There’s no telling what’s next. In a season full of discomfort throughout the team and its fans, minds have often dwelled back to Game 1 of the 2017 Western Conference Finals. With Leonard performing at his best and a team of well-suited Spurs around him, they held a 20-point lead on the eventual world champions.
If, and only if Leonard can return to form, there’s little doubt that the Spurs can contend again. Whether that’s this season, next season or in the distant future is yet to be determined but one thing holds true: the Spurs refuse to give in to their situation.

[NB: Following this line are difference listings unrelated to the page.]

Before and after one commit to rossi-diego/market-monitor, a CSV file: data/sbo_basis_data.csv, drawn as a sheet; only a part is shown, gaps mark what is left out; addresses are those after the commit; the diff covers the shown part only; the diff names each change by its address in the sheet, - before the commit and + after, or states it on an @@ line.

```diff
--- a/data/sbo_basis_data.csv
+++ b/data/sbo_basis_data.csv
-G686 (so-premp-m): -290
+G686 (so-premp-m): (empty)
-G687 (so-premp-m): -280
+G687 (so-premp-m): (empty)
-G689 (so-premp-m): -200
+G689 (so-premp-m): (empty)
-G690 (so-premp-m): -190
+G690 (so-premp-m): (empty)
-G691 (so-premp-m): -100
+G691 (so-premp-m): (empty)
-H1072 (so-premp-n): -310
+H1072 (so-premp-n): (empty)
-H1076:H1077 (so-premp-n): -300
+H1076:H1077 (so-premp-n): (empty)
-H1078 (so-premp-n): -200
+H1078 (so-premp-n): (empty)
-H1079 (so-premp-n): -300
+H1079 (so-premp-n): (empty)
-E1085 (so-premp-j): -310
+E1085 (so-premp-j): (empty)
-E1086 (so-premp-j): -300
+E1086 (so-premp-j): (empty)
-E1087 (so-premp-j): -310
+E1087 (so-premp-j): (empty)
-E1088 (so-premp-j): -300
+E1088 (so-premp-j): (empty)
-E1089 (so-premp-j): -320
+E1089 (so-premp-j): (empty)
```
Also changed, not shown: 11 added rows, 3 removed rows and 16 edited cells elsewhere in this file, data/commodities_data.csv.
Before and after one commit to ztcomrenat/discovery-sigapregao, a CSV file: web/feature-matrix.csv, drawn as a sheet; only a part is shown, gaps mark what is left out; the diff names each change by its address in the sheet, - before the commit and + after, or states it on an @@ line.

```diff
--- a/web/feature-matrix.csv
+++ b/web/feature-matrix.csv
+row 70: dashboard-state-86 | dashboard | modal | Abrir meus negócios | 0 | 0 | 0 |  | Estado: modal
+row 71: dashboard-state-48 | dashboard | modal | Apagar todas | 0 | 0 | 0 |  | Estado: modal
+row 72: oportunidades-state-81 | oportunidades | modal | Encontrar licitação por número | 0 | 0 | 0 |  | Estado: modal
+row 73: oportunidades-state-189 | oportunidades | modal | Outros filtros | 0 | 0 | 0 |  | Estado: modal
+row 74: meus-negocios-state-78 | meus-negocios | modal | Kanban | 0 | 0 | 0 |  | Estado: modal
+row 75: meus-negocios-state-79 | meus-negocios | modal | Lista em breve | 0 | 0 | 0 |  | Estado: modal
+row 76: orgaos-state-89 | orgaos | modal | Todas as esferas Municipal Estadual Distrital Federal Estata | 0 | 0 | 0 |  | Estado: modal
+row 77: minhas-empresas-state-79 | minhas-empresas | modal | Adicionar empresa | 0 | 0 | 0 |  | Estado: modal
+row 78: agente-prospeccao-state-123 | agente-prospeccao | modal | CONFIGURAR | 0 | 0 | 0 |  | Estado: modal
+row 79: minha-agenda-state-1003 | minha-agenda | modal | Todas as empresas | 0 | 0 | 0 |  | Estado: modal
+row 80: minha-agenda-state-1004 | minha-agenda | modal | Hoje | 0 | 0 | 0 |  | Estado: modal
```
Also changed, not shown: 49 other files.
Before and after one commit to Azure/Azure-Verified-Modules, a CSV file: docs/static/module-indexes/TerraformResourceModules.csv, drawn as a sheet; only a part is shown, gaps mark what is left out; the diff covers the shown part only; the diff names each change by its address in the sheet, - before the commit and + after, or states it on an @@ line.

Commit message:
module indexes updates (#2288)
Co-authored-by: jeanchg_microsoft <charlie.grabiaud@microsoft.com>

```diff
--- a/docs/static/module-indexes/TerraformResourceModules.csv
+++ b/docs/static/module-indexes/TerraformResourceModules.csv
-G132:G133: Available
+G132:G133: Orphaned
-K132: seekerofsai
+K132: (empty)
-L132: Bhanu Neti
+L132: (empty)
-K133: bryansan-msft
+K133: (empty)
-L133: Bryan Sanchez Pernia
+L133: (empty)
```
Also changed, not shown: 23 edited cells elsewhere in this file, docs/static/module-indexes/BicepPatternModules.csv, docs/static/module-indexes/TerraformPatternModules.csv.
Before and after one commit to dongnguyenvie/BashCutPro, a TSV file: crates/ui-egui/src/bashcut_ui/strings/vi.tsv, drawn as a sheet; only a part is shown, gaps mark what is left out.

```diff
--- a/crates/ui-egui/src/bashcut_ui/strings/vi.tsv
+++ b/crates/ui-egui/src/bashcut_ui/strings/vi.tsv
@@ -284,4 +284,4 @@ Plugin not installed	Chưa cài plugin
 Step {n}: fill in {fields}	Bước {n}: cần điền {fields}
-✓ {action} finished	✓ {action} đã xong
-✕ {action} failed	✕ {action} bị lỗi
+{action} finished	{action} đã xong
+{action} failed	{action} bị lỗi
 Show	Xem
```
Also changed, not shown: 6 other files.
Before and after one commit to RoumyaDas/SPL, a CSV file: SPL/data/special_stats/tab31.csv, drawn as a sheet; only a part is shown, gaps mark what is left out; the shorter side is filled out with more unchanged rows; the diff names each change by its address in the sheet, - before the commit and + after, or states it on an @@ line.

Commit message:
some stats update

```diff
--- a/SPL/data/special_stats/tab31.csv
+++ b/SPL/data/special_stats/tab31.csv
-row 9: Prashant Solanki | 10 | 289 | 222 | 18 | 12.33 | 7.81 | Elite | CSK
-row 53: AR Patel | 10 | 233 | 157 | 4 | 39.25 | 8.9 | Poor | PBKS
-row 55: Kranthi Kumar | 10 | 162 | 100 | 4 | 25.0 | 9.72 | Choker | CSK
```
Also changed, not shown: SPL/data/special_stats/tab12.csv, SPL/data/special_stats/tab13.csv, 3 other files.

Pop was asked if there was a point of no return for when to bring back Kawhi Leonard: "No, why would we do that?"
— Michael C. Wright (@mikecwright) March 20, 2018
At age 69, Popovich continued to dedicate himself to the team and the city. Every time the San Antonio Spurs compete, you can find flashes of what they want to be as a team. Whether it be off of a Dejounte Murray dunk, an Aldridge fadeaway or a Tar-Heel Triple from Danny Green, you’ll always find glimpses of who this team is at their core.
Championship DNA is not something that just disappears.